[Content revision data]
═══
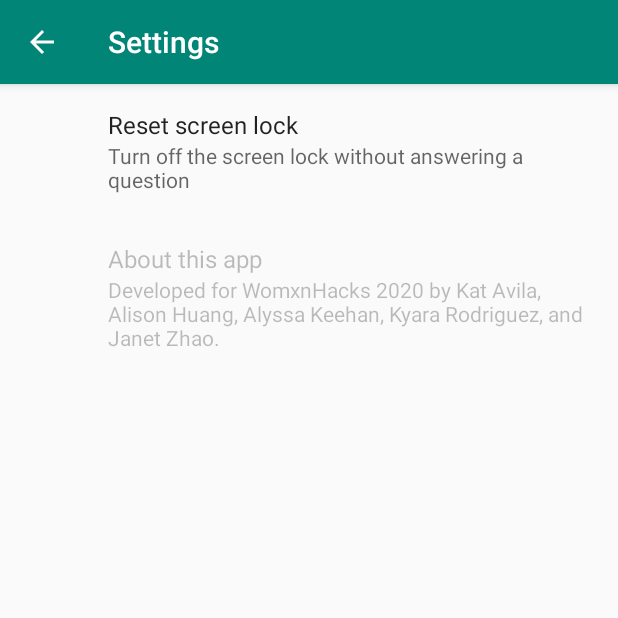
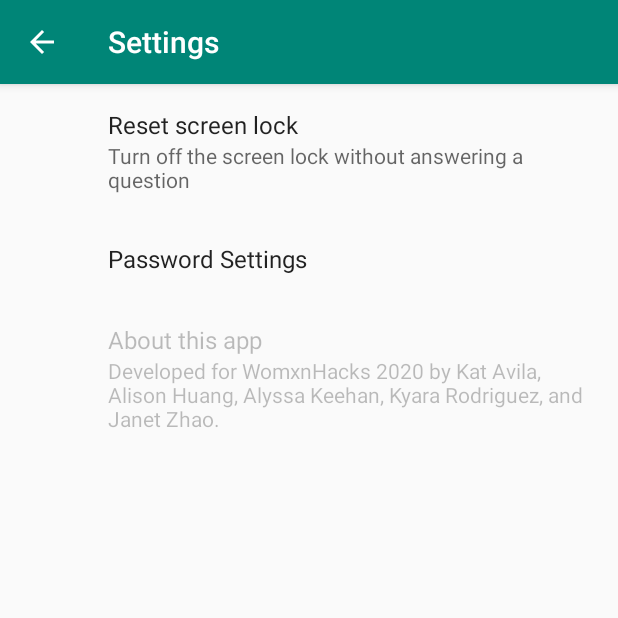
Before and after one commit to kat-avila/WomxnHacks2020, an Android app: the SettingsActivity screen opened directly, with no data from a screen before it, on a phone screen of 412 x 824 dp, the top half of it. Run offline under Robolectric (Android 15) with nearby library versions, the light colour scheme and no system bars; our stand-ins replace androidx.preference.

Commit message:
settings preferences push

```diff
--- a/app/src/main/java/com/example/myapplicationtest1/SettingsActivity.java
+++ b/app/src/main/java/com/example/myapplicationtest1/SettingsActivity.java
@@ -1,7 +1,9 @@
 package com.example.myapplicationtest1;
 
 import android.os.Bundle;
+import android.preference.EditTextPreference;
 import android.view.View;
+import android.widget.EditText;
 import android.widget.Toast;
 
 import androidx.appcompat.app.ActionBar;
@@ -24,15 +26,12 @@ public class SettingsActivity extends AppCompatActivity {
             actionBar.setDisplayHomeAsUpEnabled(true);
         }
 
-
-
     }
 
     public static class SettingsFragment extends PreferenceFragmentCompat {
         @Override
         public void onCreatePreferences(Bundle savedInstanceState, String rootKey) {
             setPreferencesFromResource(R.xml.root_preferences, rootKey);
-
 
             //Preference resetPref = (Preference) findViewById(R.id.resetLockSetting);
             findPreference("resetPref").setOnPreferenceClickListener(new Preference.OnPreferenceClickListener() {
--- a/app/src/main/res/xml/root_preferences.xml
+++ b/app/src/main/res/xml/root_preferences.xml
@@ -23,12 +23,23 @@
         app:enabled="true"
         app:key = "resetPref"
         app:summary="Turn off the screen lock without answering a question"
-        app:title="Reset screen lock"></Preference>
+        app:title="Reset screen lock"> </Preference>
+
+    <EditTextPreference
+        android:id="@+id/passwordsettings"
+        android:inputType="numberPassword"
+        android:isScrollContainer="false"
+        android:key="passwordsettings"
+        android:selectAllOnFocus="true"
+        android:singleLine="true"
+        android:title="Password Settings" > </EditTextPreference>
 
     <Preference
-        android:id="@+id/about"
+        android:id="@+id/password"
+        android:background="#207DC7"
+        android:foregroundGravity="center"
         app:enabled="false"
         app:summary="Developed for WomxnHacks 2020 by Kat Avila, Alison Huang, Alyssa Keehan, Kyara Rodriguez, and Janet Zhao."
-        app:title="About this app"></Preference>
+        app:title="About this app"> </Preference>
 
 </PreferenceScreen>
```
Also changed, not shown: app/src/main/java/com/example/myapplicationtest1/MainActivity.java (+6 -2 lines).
═══
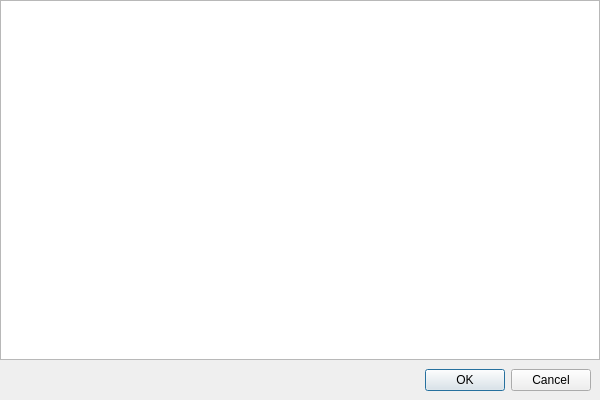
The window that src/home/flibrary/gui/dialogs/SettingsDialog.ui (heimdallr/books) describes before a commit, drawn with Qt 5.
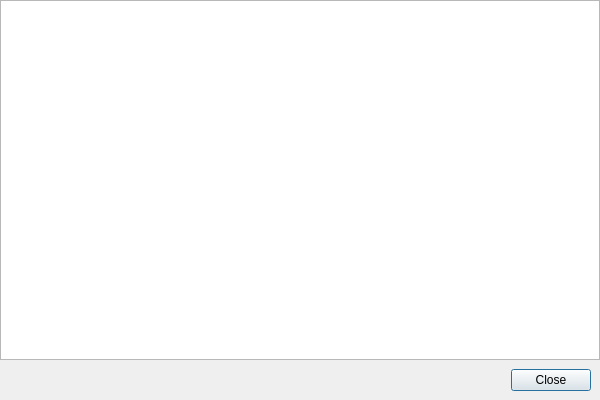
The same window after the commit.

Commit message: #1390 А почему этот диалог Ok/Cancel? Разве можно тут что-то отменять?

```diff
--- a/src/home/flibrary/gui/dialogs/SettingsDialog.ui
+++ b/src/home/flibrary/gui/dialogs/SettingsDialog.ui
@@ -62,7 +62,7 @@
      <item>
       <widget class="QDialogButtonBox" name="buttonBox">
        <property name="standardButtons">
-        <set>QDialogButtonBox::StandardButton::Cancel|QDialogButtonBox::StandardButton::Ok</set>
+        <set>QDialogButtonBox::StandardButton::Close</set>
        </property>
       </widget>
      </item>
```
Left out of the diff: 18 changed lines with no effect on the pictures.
═══
◆ **PROMPT**:
Tally the lines of the entries that include the word "main" and give only the total.

◆ **EXERCISE OUTPUT**:
5